Why Beauty Brands Should Care About Building a Community

Customers want to be seen as valuable members of a community, not mere sales statistics

After diving deep into the beauty industry by working at Teen Vogue and Conde Nast, Emily Weiss gave a step aside to create her own beauty online site Into the Gloss. Little did she know that what started as a beauty inspiration and review-sharing platform would be the base for what is now the billion-dollar company Glossier. At Glossier, trending beauty companies show that communities mean everything for success. While it is increasingly easier to create makeup and skincare copy-cats, what cannot be copied are brand communities: groups of loyal consumers who identify with a brand and use the brand as a platform to create content, share ideas and build networks.

Brand communities are essential to promoting word-of-mouth recommendations, reducing marketing costs and yielding more invested customers than the ones you could get through advertisement campaigns.
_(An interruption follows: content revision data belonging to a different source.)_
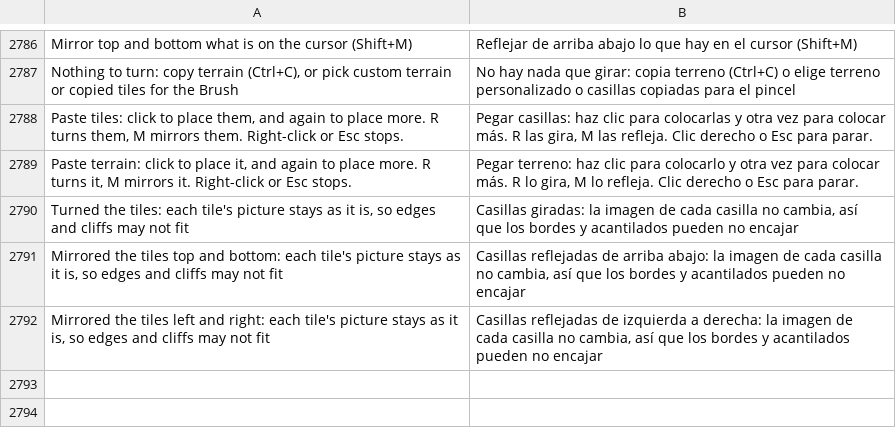
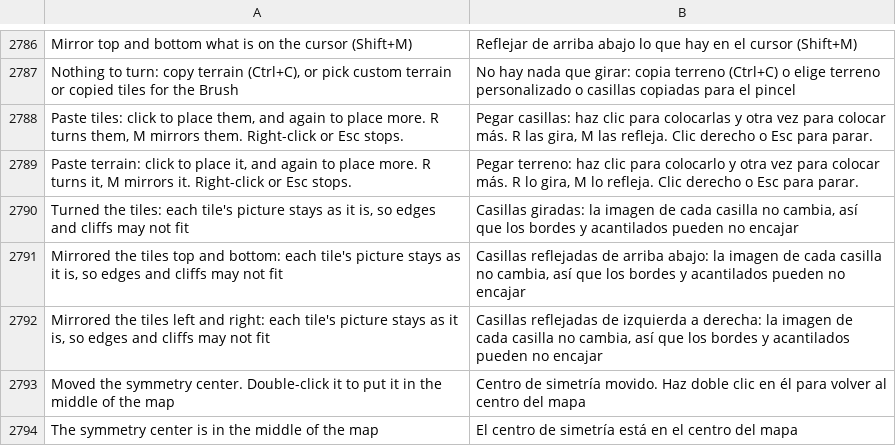
Before and after one commit to stardraft-editor/stardraft, a TSV file: apps/editor/res/lang/es.tsv, drawn as a sheet; only a part is shown, gaps mark what is left out.

```diff
--- a/apps/editor/res/lang/es.tsv
+++ b/apps/editor/res/lang/es.tsv
@@ -2792 +2792,3 @@ Mirrored the tiles top and bottom: each tile's picture stays as it is, so edges
 Mirrored the tiles left and right: each tile's picture stays as it is, so edges and cliffs may not fit	Casillas reflejadas de izquierda a derecha: la imagen de cada casilla no cambia, así que los bordes y acantilados pueden no encajar
+Moved the symmetry center. Double-click it to put it in the middle of the map	Centro de simetría movido. Haz doble clic en él para volver al centro del mapa
+The symmetry center is in the middle of the map	El centro de simetría está en el centro del mapa
```
Also changed, not shown: apps/editor/res/lang/fr.tsv, apps/editor/res/lang/ko.tsv, 13 other files.
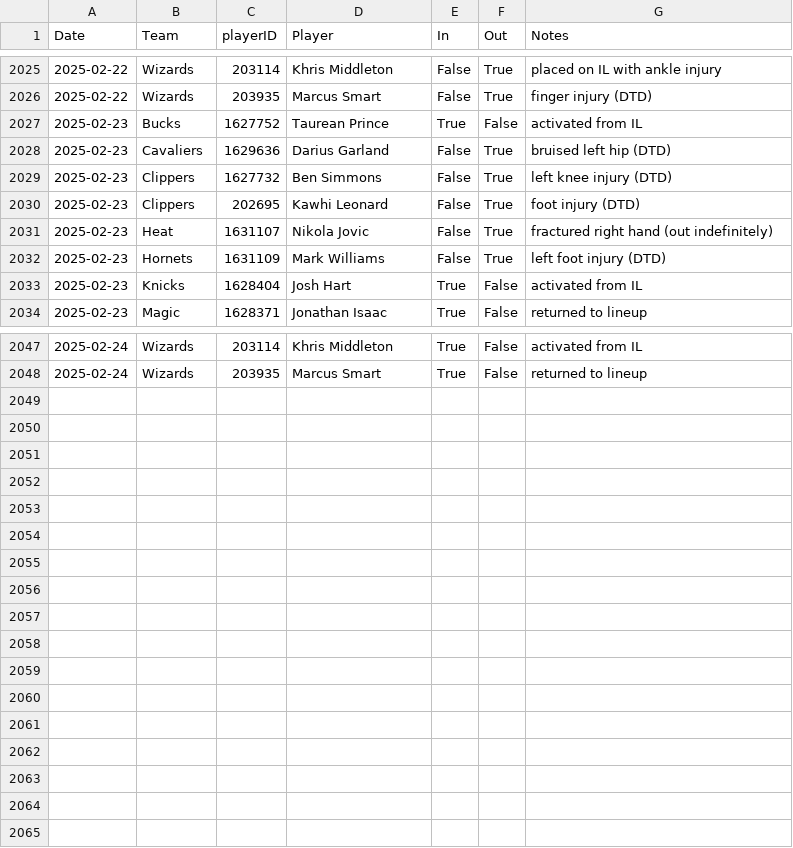
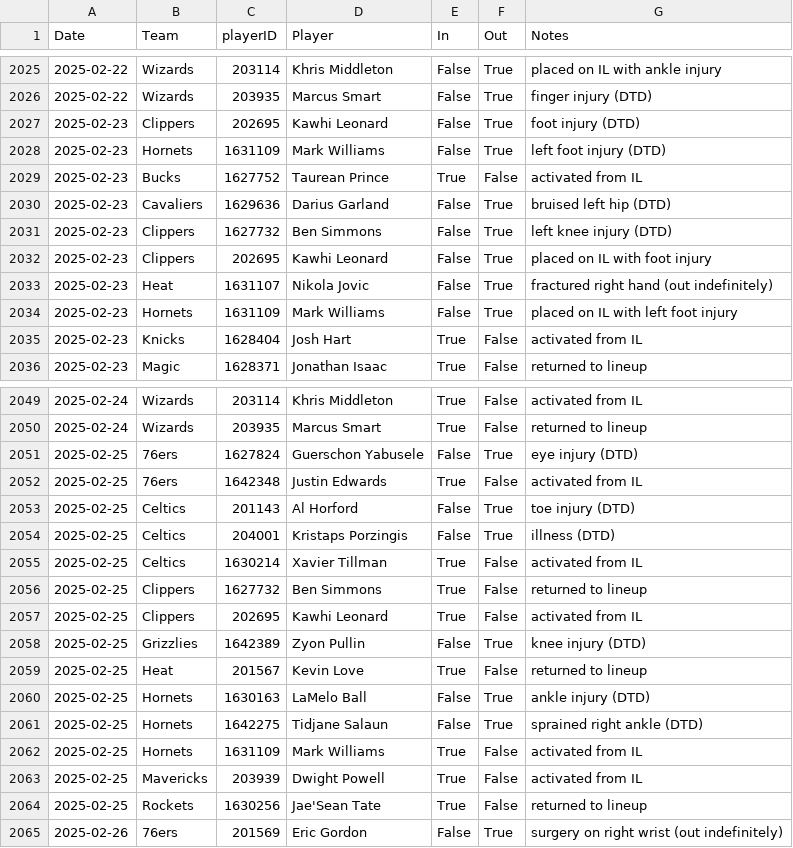
Before and after one commit to sravanpannala/csv, a CSV file: NBA_prosptran_injuries_2024.csv, drawn as a sheet; only a part is shown, gaps mark what is left out.

Commit message:
update adj rat, injury & SSQM

```diff
--- a/NBA_prosptran_injuries_2024.csv
+++ b/NBA_prosptran_injuries_2024.csv
@@ -2026,2 +2026,4 @@ Date,Team,playerID,Player,In,Out,Notes
 2025-02-22,Wizards,203935,Marcus Smart,False,True,finger injury (DTD)
+2025-02-23,Clippers,202695,Kawhi Leonard,False,True,foot injury (DTD)
+2025-02-23,Hornets,1631109,Mark Williams,False,True,left foot injury (DTD)
 2025-02-23,Bucks,1627752,Taurean Prince,True,False,activated from IL
@@ -2029,5 +2031,5 @@ Date,Team,playerID,Player,In,Out,Notes
 2025-02-23,Clippers,1627732,Ben Simmons,False,True,left knee injury (DTD)
-2025-02-23,Clippers,202695,Kawhi Leonard,False,True,foot injury (DTD)
+2025-02-23,Clippers,202695,Kawhi Leonard,False,True,placed on IL with foot injury
 2025-02-23,Heat,1631107,Nikola Jovic,False,True,fractured right hand (out indefinitely)
-2025-02-23,Hornets,1631109,Mark Williams,False,True,left foot injury (DTD)
+2025-02-23,Hornets,1631109,Mark Williams,False,True,placed on IL with left foot injury
 2025-02-23,Knicks,1628404,Josh Hart,True,False,activated from IL
@@ -2048 +2050,16 @@ Date,Team,playerID,Player,In,Out,Notes
 2025-02-24,Wizards,203935,Marcus Smart,True,False,returned to lineup
+2025-02-25,76ers,1627824,Guerschon Yabusele,False,True,eye injury (DTD)
+2025-02-25,76ers,1642348,Justin Edwards,True,False,activated from IL
+2025-02-25,Celtics,201143,Al Horford,False,True,toe injury (DTD)
+2025-02-25,Celtics,204001,Kristaps Porzingis,False,True,illness (DTD)
+2025-02-25,Celtics,1630214,Xavier Tillman,True,False,activated from IL
+2025-02-25,Clippers,1627732,Ben Simmons,True,False,returned to lineup
+2025-02-25,Clippers,202695,Kawhi Leonard,True,False,activated from IL
+2025-02-25,Grizzlies,1642389,Zyon Pullin,False,True,knee injury (DTD)
+2025-02-25,Heat,201567,Kevin Love,True,False,returned to lineup
+2025-02-25,Hornets,1630163,LaMelo Ball,False,True,ankle injury (DTD)
+2025-02-25,Hornets,1642275,Tidjane Salaun,False,True,sprained right ankle (DTD)
+2025-02-25,Hornets,1631109,Mark Williams,True,False,activated from IL
+2025-02-25,Mavericks,203939,Dwight Powell,True,False,activated from IL
+2025-02-25,Rockets,1630256,Jae'Sean Tate,True,False,returned to lineup
+2025-02-26,76ers,201569,Eric Gordon,False,True,surgery on right wrist (out indefinitely)
```
Also changed, not shown: NBA_Adj_Ratings_2024_2025.csv, NBA_Shot_Quality_2024_2025_V2.csv.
According to a 2019 study on purchasing behavior, consumers are more likely to buy products recommended by individuals with whom they have strong ties. Based on this principle, if dependable customers recommend products to their close friends and these new customers, in turn, recommend the brand to their strong ties, the result is a loyal brand community.

However, increasing the size of the brand community is not the only step to success. Companies must cement these groups through thoughtful online and offline engagement. Let’s take the example of Glossier. Into the Gloss started in 2010 as a how-to editorial and informational site for all things beauty. As lots of meaningful content and support built around this platform, creator Emily Weiss decided to take the blog a step further and launch a four-product collection in 2014: a cleanser, priming moisturizer, lip balm and a misting spray. The blog readers’ personal investment in Into the Gloss translated to sales and was the foundation for Glossier’s success.

As a digital-native company, Glossier is a front-runner in beauty online content creation and engagement. Its Facebook page, Youtube channel, Instagram account and Pinterest boards have over 3 million followers combined, and you still have to add the thousands of Into the Gloss followers to that number. Beyond featuring a perfectly curated pastel-pink-and-white Instagram feed, Glossier uses social media to have meaningful conversations with customers. Whether that means promptly answering their questions about a recent purchase or listening to their suggestions for future products, the brand focuses on keeping a customer-oriented business approach. As said by Henry Davis, CFO of Glossier, in an interview with Forbes: “The main thing Glossier stands for is the power of the individual to choose their own style, to make connections with other people, to ask questions, to understand better the things that they may want.”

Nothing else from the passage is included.